By Business & Finance
10 July 2020
tax Alan Cleaver

Marc Coleman, economist and founder of Octavian Consulting, discusses why it’s too soon to use Exchequer Returns to assess the economy

Looking at the Exchequer returns for the first half of 2020, one could be forgiven for thinking we’d dodged a bullet. In total, taxes actually rose in the first  half of 2020 compared to the same period of 2019. But taxes operate at a lag. Think thunder and lightening. You see the flash. You count some seconds.

For some taxes, Excise duties and VAT for example, the impact of an economic downturn is more immediate. For others – Corporation Tax – the full impact of the lockdown will not be in evidence until November. The “big month” for tax returns, Corporation tax receipts in November last year accounted for almost one third of total. Likewise, income taxes in that month accounted for almost one in six of all income taxes received.

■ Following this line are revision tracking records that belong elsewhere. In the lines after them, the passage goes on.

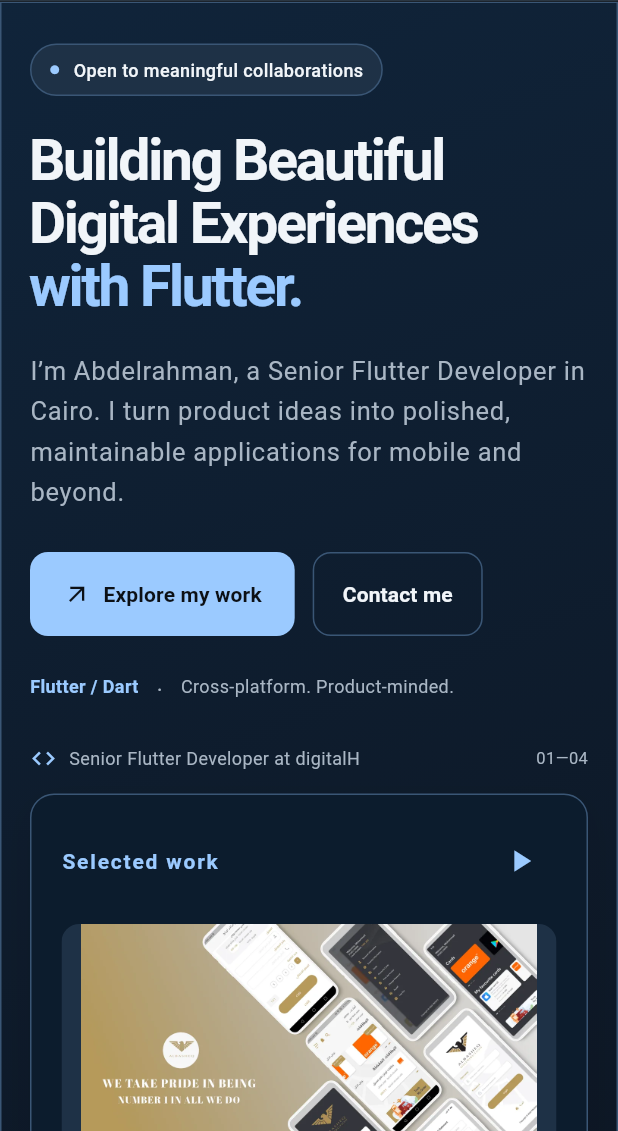
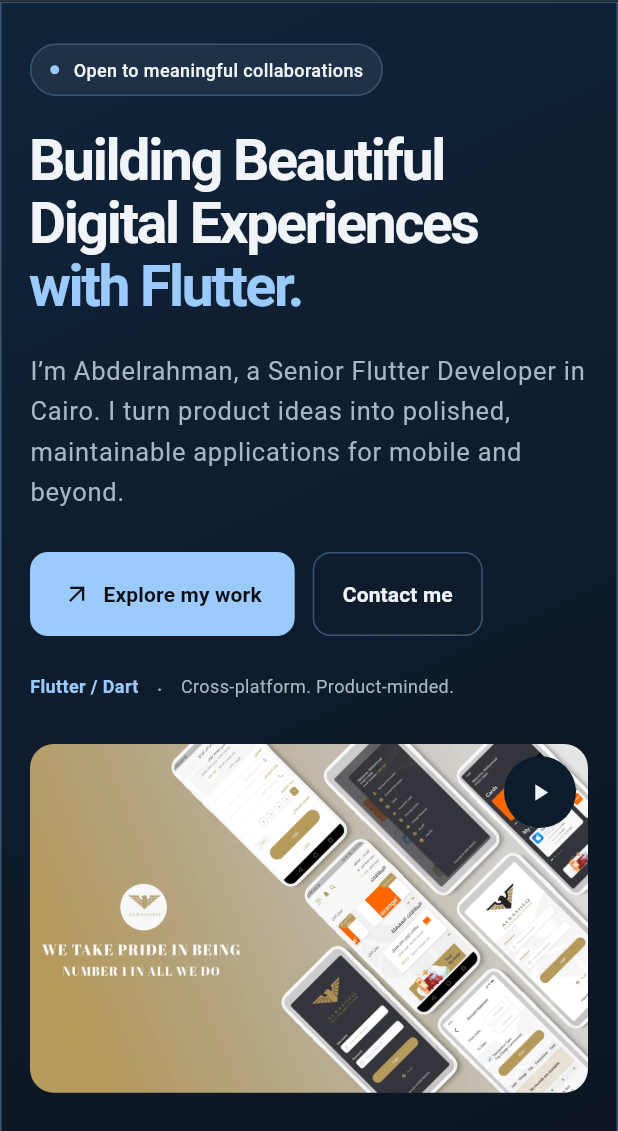
Before and after one commit to abdo6400/portfolio, a Flutter app: the screen it shows after launch, after a tap on the "pause" icon, on a phone screen of 412 x 824 dp, the part 105-1236 px from its top. Run offline on Flutter 3.47's test engine with Material 3 defaults, Android fonts, the phone set to English and light mode, and no system bars; our stand-ins replace video_player.

Commit message:
Simplify hero showcase to project artwork and title

```diff
--- a/flutter-portfolio/lib/content/studio_content.dart
+++ b/flutter-portfolio/lib/content/studio_content.dart
@@ -1,6 +1,15 @@
 import 'portfolio_content.dart';
 
 abstract final class StudioCopy {
+  static const showcaseHint = Bilingual(
+    'Swipe or use arrow keys to browse projects.',
+    'اسحب أو استخدم مفاتيح الأسهم لتصفح المشاريع.',
+  );
+  static const nextProject = Bilingual('Next project', 'المشروع التالي');
+  static const previousProject = Bilingual(
+    'Previous project',
+    'المشروع السابق',
+  );
   static const home = Bilingual('Home', 'الرئيسية');
   static const skills = Bilingual('Skills', 'المهارات');
   static const projects = Bilingual('Projects', 'المشاريع');
--- a/flutter-portfolio/lib/design/theme.dart
+++ b/flutter-portfolio/lib/design/theme.dart
@@ -13,6 +13,7 @@ abstract final class Brand {
   static const space = 24.0;
   static const radius = 16.0;
   static const panelRadius = 36.0;
+  static const showcaseImageRatio = 1.6;
   static const contentWidth = 1240.0;
   static const desktop = 850.0;
   static const navDesktop = 1020.0;
--- a/flutter-portfolio/lib/pages/portfolio_sections.dart
+++ b/flutter-portfolio/lib/pages/portfolio_sections.dart
@@ -132,27 +132,10 @@ class PortfolioSections {
           ),
         ],
       );
-      final composition = Column(
-        crossAxisAlignment: CrossAxisAlignment.stretch,
-        children: [
-          Padding(
-            padding: const EdgeInsets.only(bottom: 14),
-            child: Row(
-              children: [
-                Icon(Icons.code, size: 18, color: p.violet),
-                const SizedBox(width: 8),
-                Expanded(
-                  child: Text(
-                    t(Copy.role),
-                    style: TextStyle(color: p.muted, fontSize: 12),
-                  ),
-                ),
-                Text('01—04', style: TextStyle(color: p.muted, fontSize: 11)),
-              ],
-            ),
-          ),
-          HeroShowcase(arabic: arabic, wide: wide, onProject: onProject),
-        ],
+      final composition = HeroShowcase(
+        arabic: arabic,
+        wide: wide,
+        onProject: onProject,
       );
       return Column(
         crossAxisAlignment: CrossAxisAlignment.start,
--- a/flutter-portfolio/lib/widgets/hero_showcase.dart
+++ b/flutter-portfolio/lib/widgets/hero_showcase.dart
@@ -1,12 +1,15 @@
 import 'dart:async';
 
 import 'package:flutter/material.dart';
+import 'package:flutter/services.dart';
+import 'package:flutter/gestures.dart';
+import 'package:flutter/semantics.dart';
 
 import '../content/portfolio_content.dart';
 import '../content/featured_projects.dart';
 import '../content/project_covers.dart';
+import '../content/studio_content.dart';
 import '../design/theme.dart';
-import 'brand_widgets.dart';
 
 class BrandIdentity extends StatelessWidget {
   const BrandIdentity({super.key, required this.arabic});
@@ -88,6 +91,7 @@ class _HeroShowcaseState extends State<HeroShowcase>
   bool hovered = false;
   bool focused = false;
   bool foreground = true;
+  bool dragging = false;
   bool reducedMotion = false;
   @override
   void initState() {
@@ -102,7 +106,12 @@ class _HeroShowcaseState extends State<HeroShowcase>
     timer?.cancel();
     if (!reducedMotion) {
       timer = Timer.periodic(const Duration(seconds: 5), (_) {
-        if (mounted && !paused && !hovered && !focused && foreground) {
+        if (mounted &&
+            !paused &&
+            !hovered &&
+            !focused &&
+            !dragging &&
+            foreground) {
           setState(() => index = (index + 1) % featuredProjects.length);
         }
       });
@@ -121,109 +130,150 @@ class _HeroShowcaseState extends State<HeroShowcase>
     super.dispose();
   }
 
+  double dragDistance = 0;
+  void shift(int direction) => setState(() {
+    index = (index + direction) % featuredProjects.length;
+  });
+
   @override
   Widget build(BuildContext context) {
     final project = featuredProjects[index];
+    final p = Palette.of(context);
     return RepaintBoundary(
       child: MouseRegion(
         onEnter: (_) => hovered = true,
         onExit: (_) => hovered = false,
         child: Focus(
           onFocusChange: (value) => focused = value,
-          child: Container(
-            padding: const EdgeInsets.all(20),
-            decoration: BoxDecoration(
-              color: Palette.of(context).panel,
-              border: Border.all(color: Palette.of(context).border),
-              boxShadow: const [
-                BoxShadow(
-                  color: Color(0x14000000),
-                  blurRadius: 20,
-                  offset: Offset(0, 8),
+          onKeyEvent: (_, event) {
+            if (event is! KeyDownEvent) return KeyEventResult.ignored;
+            final key = event.logicalKey;
+            if (key != LogicalKeyboardKey.arrowLeft &&
+                key != LogicalKeyboardKey.arrowRight) {
+              return KeyEventResult.ignored;
+            }
+            final right = key == LogicalKeyboardKey.arrowRight;
+            shift((right != widget.arabic) ? 1 : -1);
+            return KeyEventResult.handled;
+          },
+          child: Column(
+            crossAxisAlignment: CrossAxisAlignment.stretch,
+            children: [
+              Semantics(
+                hint: StudioCopy.showcaseHint.inLanguage(widget.arabic),
+                customSemanticsActions: {
+                  CustomSemanticsAction(
+                    label: StudioCopy.nextProject.inLanguage(widget.arabic),
+                  ): () =>
+                      shift(1),
+                  CustomSemanticsAction(
+                    label: StudioCopy.previousProject.inLanguage(widget.arabic),
+                  ): () =>
+                      shift(-1),
+                },
+                child: GestureDetector(
+                  dragStartBehavior: DragStartBehavior.down,
+                  onHorizontalDragStart: (_) {
+                    dragging = true;
+                    dragDistance = 0;
+                  },
+                  onHorizontalDragCancel: () {
+                    dragging = false;
+                    dragDistance = 0;
+                  },
+                  onHorizontalDragUpdate: (details) =>
+                      dragDistance += details.delta.dx,
+                  onHorizontalDragEnd: (_) {
+                    if (dragDistance.abs() > 32) {
+                      shift((dragDistance < 0) != widget.arabic ? 1 : -1);
+                    }
+                    dragDistance = 0;
+                    dragging = false;
+                  },
+                  child: Stack(
+                    children: [
+                      ClipRRect(
+                        borderRadius: BorderRadius.circular(Brand.radius),
+                        child: AspectRatio(
+                          key: const ValueKey('showcase-image'),
+                          aspectRatio: Brand.showcaseImageRatio,
+                          child: AnimatedSwitcher(
+                            duration: Duration(
+                              milliseconds: reducedMotion ? 0 : 250,
                             ),
-              ],
-              borderRadius: BorderRadius.circular(Brand.radius),
-            ),
-            child: Column(
-              crossAxisAlignment: CrossAxisAlignment.start,
-              children: [
-                Row(
-                  children: [
-                    Expanded(
-                      child: Eyebrow(
-                        Copy.work.inLanguage(widget.arabic),
-                        light: false,
-                      ),
-                    ),
-                    if (!reducedMotion)
-                      IconButton(
-                        color: Palette.of(context).accent,
-                        tooltip: (paused ? Copy.resume : Copy.pauseSlides)
-                            .inLanguage(widget.arabic),
-                        onPressed: () => setState(() => paused = !paused),
-                        icon: Icon(paused ? Icons.play_arrow : Icons.pause),
-                      ),
-                  ],
-                ),
-                const SizedBox(height: 18),
-                ClipRRect(
-                  borderRadius: BorderRadius.circular(12),
-                  child: AnimatedSwitcher(
-                    duration: Duration(milliseconds: reducedMotion ? 0 : 250),
+                            child: Material(
+                              key: ValueKey(project.id),
+                              color: p.raised,
                               child: InkWell(
-                      key: ValueKey(project.id),
                                 onTap: () => widget.onProject(project),
-                      child: ProjectImage(
-                        asset:
-                            projectCovers[project.id] ?? project.images.first,
-                        label: project.name,
-                        arabic: widget.arabic,
-                        height: widget.wide ? 220 : 180,
+                                child: Image.asset(
+                                  projectCovers[project.id] ??
+                                      project.images.first,
+                                  width: double.infinity,
+                                  height: double.infinity,
+                                  fit: BoxFit.cover,
+                                  semanticLabel: project.name,
+                                  errorBuilder: (_, _, _) => Center(
+                                    child: Text(
+                                      Copy.imageFailed.inLanguage(
+                                        widget.arabic,
                                       ),
                                     ),
                                   ),
                                 ),
-                const SizedBox(height: 20),
-                Text(
+                              ),
+                            ),
+                          ),
+                        ),
+                      ),
+                      if (!reducedMotion)
+                        PositionedDirectional(
+                          top: 8,
+                          end: 8,
+                          child: Material(
+                            color: p.panel,
+                            shape: const CircleBorder(),
+                            child: IconButton(
+                              color: p.text,
+                              tooltip: (paused ? Copy.resume : Copy.pauseSlides)
+                                  .inLanguage(widget.arabic),
+                              onPressed: () => setState(() => paused = !paused),
+                              iconSize: 18,
+                              icon: Icon(
+                                paused ? Icons.play_arrow : Icons.pause,
+                              ),
+                            ),
+                          ),
+                        ),
+                    ],
+                  ),
+                ),
+              ),
+              const SizedBox(height: 8),
+              Material(
+                color: Colors.transparent,
+                child: InkWell(
+                  borderRadius: BorderRadius.circular(12),
+                  onTap: () => widget.onProject(project),
+                  child: Padding(
+                    padding: const EdgeInsets.symmetric(vertical: 12),
+                    child: Row(
+                      children: [
+                        Expanded(
+                          child: Text(
                             project.name,
                             key: const ValueKey('showcase-project-name'),
                             style: Theme.of(context).textTheme.titleLarge!
-                      .copyWith(color: Palette.of(context).text),
+                                .copyWith(color: p.text),
                           ),
-                const SizedBox(height: 6),
-                Text(
-                  project.category.inLanguage(widget.arabic),
-                  style: Theme.of(context).textTheme.bodyMedium!
-                      .copyWith(color: Palette.of(context).muted),
                         ),
-                const SizedBox(height: 14),
-                Wrap(
-                  spacing: 8,
-                  children: featuredProjects
-                      .asMap()
-                      .entries
-                      .map(
-                        (e) => Semantics(
-                          selected: index == e.key,
-                          child: IconButton(
-                            tooltip: e.value.name,
-                            onPressed: () => setState(() => index = e.key),
-                            icon: Icon(
-                              index == e.key
-                                  ? Icons.radio_button_checked
-                                  : Icons.radio_button_unchecked,
-                              size: 17,
-                              color: index == e.key
-                                  ? Palette.of(context).violet
-                                  : Palette.of(context).muted,
+                        Icon(Icons.arrow_outward, size: 22, color: p.accent),
+                      ],
                     ),
                   ),
                 ),
-                      )
-                      .toList(),
               ),
             ],
-            ),
           ),
         ),
       ),
```
Also changed, not shown: 3 other files. Lines whose indentation alone changed are shown as unchanged.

The chart below shows a strong correlation between the extent of year-on-year decline in tax revenues for the first half of this year and the time lag between economic activity and receipts. For a period just over half of which was affected by lockdown, Excise duties and VAT receipts fell by over 20%.

Even VAT receipts however involve a lag: Typically exchequer receipts for May and June will reflect developments in January-April and the full force of lockdown impact will not be evident until September. Customs duties and Motor Vehicle duties exhibited more modest declines while those tax  heads where lag times are longer actually grew: In the case of capital gains taxes and stamp duties these reflect asset market valuations  that, in the uncertainty of the lockdown, had and still have yet to adjust to recession as well as legal and administration timing delays in the processing of final payments. And corporation taxes, which grew strongly, in the year to June, are still enjoying the lagged impact of strong profit growth in last year.

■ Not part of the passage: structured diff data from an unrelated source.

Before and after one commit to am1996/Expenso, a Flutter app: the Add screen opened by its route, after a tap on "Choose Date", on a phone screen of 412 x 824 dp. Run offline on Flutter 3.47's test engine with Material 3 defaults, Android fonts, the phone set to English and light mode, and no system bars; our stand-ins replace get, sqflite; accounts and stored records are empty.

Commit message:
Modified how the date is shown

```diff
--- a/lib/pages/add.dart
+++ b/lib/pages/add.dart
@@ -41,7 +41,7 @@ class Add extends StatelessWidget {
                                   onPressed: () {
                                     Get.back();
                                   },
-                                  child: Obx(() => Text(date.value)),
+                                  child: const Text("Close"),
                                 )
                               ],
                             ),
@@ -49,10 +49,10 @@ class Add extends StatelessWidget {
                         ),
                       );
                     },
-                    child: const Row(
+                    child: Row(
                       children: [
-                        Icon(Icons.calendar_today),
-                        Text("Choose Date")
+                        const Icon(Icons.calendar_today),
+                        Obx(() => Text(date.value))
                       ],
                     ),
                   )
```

In October of last year Finance Minister Paschal Donohoe announced the intention to shift to accruals based public financial procedures. Likely to be put on hold this project will – if supported by proper data analytics and smart eGovernment infrastructure – assist a speedier interpretation of the economic meaning of exchequer returns. Until then, however, economists will have to wait at least six months before this data reveals the full extent of how the economy is performing.

Marc Coleman is Founder of one of Ireland’s most influential Research and Public consultancies. He is a former senior manager with Ibec, European Central Bank economist and Economics Editor of the Irish Times and the author of 5 books on Ireland’s economy including the first book in the world published in response to the Covid-19 crisis “An Economic Response to Covid-19” (link )